However, since then a company named OEA acquired the operation and continued using it for the storage and manufacturing of airbag initiators and canopy shattering systems (in some aircraft you have to blow the canopy glass before ejecting through the frame). Autoliv, a Swedish company, acquired OEA in 2000; it listed the latter as "the world’s second largest manufacturer of airbag initiators with production last year of 32 million such ignitors. In addition, OEA manufactures inflators for airbags and aerospace products." OEA’s headquarters were in Denver; it had other facilities in Colorado, Utah and France.

So what did I find at the top of the drive? Intact buildings by the gate and a big "Goodrich Aerospace" sign. The guard said Goodrich bought out the operation some time ago; seeing as it was pushing five and there was a steady stream of workers pouring out I decided against requesting a quick visit.

T-53 was the only Travis site to have both components in the same general area; the IFC was at the top of the hill to the west of the battery area. You can see the remains of the IFC – a couple of buildings and some plats – as you drive into the facility. According to the guard one of the magazines still has a building over the elevator but the other two elevators are now inoperative. The site was of 1B2C/12-launcher configuration, operated by B/436th (/58-9/58) and B/1/61st (9/58-1/59).

T-33 Dixon/Lambie – This was the first operational Ajax site in the Travis Defense and as such was a temporary set-up with just enough concrete to anchor the rails and 12 launchers. I stumbled across a photo of it somewhere along the line; the only permanent components were the few foundations.

The IFC’s at Lambie Road and Goose Haven, is partially intact and serves as the Delta Conservation Camp, operated by the California Department of Forestry & Fire Protection and the California Department of Corrections. The street address is 6246 Lambie Road; the site is in excellent shape with some mods to the buildings.

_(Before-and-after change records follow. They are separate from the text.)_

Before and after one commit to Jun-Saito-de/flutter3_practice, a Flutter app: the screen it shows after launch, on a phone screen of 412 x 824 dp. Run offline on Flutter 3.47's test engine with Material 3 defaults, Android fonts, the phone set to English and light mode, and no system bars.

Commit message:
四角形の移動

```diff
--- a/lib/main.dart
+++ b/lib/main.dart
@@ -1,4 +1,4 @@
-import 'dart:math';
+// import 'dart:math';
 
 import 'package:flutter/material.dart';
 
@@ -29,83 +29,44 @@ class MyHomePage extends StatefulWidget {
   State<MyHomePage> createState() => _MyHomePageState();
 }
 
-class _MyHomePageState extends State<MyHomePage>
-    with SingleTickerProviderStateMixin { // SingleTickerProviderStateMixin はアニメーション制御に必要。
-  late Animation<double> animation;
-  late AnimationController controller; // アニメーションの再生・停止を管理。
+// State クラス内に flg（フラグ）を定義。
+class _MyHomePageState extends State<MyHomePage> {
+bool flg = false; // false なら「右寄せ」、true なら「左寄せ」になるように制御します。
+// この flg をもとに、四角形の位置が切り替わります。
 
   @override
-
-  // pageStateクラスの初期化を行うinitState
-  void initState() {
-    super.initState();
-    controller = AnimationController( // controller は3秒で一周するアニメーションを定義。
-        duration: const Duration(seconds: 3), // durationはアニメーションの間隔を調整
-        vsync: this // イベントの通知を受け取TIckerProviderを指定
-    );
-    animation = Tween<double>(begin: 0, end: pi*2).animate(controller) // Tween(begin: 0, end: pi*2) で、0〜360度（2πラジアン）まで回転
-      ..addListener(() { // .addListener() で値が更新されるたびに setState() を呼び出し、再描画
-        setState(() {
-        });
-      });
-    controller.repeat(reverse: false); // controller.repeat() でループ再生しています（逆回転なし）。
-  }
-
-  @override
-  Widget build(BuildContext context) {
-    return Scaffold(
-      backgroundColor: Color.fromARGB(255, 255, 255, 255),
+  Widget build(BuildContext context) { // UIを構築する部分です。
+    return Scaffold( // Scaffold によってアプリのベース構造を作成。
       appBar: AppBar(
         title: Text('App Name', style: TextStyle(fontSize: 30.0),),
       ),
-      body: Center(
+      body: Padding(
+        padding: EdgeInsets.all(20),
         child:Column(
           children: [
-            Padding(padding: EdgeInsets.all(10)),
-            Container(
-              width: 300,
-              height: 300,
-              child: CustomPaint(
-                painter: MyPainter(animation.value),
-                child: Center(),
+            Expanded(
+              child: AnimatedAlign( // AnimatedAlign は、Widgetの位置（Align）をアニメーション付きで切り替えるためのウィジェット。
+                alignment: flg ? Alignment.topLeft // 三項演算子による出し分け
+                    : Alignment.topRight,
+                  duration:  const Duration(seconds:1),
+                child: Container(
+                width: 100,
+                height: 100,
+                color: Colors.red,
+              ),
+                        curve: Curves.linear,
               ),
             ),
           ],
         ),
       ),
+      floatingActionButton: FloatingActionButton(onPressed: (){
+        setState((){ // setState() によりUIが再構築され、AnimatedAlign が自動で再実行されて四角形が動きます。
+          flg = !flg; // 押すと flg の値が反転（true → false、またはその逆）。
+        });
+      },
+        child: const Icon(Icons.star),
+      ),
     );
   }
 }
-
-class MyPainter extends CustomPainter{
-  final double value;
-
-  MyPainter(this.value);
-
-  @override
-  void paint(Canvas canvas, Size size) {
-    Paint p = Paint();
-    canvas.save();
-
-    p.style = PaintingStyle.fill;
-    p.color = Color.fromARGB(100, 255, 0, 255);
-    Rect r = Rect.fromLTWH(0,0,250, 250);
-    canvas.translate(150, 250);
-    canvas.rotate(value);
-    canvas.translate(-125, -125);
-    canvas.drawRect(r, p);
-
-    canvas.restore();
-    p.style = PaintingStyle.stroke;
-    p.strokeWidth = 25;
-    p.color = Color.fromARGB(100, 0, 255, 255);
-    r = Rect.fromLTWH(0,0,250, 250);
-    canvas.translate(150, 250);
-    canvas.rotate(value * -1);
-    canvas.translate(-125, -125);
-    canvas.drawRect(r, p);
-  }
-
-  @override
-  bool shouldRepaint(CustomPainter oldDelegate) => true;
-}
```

The magazine/launcher fac is at Lambie Road and Rithell about a mile to the north-northwest and is completely gone and in agricultural use with only a couple of berms remaining. The California State Department of Health Services has several buildings alongside; D/436th (/578-9/58), D/1/61st (9/58-1/59) manned the site.